Not only is this story true, but it is written in his own words in an affectless manner that tells the story matter-of-fact, not shying away from the gruesomeness that was his life nor trying to make it seem more dramatic.
Northrup writes brilliantly from the heart so that every word tears the soul. His emotion is palpable on every page. He communicates a great deal of restraint and thought for a man who has been so mistreated, even expressing a minor hint of forgiveness for his tormentors:
“It is not the fault of the slaveholder that he is cruel, so much as it is the fault of the system under which he lives. He cannot withstand the influence of habit and associations that surround him. Taught from earliest childhood, by all that he sees and hears that the rod is for the slave’s back, he will not be apt to change his opinions in maturer years.”
And other times he calls the entire nation to repentance, calling out their hypocrisy because even though he lived as a free man in New England before his abduction he still was not allowed to vote and segregation was still a part of his life.
“…So we passed, handcuffed and in silence, through the streets of Washington, through the Captial of a nation, whose theory of government, we are told, rests on the foundation of man’s inalienable right to life, LIBERTY, and the pursuit of happiness! Hail! Columbia, happy land, indeed!”
This is one of the most powerful accounts of anything I have ever read and I would recommend it to everyone. You should read this, it will make you think like nothing else ever could.
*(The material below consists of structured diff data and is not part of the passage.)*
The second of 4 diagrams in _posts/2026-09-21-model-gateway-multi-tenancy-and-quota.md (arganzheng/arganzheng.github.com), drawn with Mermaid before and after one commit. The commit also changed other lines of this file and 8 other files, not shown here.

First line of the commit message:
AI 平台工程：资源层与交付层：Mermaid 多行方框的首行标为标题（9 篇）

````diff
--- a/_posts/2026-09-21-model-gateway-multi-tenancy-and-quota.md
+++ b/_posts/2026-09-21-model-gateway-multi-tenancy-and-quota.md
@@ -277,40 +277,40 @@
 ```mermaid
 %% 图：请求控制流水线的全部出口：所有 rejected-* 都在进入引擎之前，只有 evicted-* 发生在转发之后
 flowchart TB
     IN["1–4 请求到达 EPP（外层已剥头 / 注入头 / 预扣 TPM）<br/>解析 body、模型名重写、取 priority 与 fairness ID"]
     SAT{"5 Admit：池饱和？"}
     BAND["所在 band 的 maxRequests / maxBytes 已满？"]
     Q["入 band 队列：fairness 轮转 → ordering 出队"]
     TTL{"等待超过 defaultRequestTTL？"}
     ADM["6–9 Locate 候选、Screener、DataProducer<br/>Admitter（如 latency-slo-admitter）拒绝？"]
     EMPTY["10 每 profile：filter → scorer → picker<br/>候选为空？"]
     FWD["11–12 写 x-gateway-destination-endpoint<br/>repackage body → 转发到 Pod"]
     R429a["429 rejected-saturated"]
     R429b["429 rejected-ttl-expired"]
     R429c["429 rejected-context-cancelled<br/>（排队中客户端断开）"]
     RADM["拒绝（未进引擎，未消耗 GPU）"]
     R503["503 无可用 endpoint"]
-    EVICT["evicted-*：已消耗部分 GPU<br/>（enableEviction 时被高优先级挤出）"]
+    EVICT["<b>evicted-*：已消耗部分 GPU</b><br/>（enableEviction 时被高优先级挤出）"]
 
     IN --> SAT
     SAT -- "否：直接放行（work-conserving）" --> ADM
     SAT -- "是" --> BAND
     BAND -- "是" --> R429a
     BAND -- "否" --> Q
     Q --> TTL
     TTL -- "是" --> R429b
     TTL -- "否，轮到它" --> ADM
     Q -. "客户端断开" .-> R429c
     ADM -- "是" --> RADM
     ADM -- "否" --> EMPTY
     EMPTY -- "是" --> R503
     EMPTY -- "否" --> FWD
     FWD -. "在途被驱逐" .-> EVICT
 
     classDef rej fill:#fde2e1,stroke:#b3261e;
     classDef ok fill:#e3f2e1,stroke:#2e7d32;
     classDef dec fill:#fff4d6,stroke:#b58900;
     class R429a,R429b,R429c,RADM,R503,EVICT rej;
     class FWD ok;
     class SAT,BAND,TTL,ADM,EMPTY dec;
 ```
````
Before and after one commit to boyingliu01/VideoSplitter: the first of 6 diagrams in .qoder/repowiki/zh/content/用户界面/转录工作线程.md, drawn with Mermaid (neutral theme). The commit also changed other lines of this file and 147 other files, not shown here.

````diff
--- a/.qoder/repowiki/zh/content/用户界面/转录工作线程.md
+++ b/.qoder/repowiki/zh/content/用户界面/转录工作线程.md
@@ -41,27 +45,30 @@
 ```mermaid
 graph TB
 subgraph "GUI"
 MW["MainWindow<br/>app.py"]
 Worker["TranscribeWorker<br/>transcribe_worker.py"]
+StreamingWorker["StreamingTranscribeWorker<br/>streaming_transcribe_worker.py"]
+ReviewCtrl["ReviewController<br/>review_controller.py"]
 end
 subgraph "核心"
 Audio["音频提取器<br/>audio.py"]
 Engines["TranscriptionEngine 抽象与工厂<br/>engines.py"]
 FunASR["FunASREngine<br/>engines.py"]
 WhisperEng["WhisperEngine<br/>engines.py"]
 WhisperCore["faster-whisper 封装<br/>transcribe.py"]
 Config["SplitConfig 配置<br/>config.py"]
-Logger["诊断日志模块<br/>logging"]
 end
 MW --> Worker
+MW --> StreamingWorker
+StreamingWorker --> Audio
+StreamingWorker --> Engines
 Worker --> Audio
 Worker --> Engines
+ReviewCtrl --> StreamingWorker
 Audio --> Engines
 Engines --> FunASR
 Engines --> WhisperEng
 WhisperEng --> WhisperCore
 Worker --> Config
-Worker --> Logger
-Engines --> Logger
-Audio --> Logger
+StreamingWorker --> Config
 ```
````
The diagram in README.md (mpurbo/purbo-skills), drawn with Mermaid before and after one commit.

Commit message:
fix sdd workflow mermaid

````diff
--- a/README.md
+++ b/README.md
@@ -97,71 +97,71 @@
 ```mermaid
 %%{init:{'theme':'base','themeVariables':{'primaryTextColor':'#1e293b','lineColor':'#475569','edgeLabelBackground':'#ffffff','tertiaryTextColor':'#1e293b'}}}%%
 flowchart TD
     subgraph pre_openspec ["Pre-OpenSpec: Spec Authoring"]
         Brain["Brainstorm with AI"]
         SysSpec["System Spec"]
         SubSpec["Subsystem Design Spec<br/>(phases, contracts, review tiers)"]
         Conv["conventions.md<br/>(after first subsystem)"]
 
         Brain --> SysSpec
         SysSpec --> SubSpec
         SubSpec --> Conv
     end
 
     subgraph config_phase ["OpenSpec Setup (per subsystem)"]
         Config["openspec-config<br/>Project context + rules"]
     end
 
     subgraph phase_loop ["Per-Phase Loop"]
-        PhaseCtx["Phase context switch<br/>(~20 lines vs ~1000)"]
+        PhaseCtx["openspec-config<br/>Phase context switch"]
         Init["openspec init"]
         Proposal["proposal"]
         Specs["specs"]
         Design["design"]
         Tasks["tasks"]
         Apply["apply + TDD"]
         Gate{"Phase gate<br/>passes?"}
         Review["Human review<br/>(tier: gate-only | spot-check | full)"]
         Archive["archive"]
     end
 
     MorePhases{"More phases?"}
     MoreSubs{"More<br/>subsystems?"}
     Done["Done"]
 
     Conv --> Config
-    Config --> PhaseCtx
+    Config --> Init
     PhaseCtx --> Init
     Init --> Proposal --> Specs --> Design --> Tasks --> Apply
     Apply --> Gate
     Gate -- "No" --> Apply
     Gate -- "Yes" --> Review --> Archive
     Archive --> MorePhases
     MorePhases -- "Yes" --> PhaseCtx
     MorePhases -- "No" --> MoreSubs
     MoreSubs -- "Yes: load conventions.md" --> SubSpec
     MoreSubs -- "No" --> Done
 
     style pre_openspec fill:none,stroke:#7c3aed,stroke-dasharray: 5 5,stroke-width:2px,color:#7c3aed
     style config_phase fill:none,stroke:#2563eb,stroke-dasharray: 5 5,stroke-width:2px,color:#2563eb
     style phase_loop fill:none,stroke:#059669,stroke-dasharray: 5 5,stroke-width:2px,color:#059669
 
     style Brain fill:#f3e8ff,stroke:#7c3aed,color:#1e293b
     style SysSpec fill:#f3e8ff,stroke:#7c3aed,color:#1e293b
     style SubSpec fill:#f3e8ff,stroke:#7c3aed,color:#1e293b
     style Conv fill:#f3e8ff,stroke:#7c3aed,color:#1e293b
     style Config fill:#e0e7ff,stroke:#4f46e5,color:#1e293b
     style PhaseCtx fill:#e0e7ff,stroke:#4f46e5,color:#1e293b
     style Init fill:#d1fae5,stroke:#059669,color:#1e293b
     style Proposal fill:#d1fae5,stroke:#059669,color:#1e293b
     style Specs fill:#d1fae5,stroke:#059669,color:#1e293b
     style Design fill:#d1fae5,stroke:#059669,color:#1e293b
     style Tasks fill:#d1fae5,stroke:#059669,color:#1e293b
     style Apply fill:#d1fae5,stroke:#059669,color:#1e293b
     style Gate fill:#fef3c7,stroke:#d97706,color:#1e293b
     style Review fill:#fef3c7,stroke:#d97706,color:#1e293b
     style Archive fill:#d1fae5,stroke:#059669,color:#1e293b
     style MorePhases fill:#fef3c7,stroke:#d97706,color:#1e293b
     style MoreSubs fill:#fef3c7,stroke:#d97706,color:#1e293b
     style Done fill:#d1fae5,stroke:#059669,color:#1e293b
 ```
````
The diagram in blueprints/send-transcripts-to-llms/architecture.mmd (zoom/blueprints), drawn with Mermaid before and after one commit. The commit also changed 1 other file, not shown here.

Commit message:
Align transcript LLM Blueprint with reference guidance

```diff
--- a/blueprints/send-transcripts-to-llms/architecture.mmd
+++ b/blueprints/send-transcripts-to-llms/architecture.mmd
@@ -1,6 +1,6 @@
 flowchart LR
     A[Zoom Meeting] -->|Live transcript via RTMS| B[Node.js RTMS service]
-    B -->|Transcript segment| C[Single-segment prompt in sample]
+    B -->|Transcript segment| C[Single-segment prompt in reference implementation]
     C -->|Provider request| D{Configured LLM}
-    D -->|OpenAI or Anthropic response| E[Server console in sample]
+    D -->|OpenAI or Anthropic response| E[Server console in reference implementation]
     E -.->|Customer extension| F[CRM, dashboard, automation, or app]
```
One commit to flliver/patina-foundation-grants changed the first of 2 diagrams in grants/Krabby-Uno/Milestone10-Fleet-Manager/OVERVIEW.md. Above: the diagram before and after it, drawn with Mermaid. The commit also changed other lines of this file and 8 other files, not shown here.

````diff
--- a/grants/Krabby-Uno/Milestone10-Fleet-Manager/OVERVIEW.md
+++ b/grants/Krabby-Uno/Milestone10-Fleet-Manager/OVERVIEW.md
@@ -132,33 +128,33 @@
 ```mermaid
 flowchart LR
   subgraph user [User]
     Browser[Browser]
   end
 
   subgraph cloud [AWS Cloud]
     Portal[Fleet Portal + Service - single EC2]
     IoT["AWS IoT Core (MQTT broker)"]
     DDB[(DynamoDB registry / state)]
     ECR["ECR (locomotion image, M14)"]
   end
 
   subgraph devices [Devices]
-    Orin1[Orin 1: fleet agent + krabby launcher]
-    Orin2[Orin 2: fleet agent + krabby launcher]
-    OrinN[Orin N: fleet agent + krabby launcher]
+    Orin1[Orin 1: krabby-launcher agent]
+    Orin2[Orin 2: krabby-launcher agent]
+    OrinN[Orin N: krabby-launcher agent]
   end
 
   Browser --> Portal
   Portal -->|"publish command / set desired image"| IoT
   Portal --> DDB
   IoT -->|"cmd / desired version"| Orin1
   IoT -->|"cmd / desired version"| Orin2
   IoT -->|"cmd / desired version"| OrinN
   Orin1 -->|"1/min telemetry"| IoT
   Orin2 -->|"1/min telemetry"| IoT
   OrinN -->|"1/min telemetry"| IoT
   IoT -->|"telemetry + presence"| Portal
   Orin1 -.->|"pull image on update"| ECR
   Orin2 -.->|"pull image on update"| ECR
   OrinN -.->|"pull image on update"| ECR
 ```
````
This is the kind of book that should be taught in schools instead of the meaningless literary humdrum that is more common.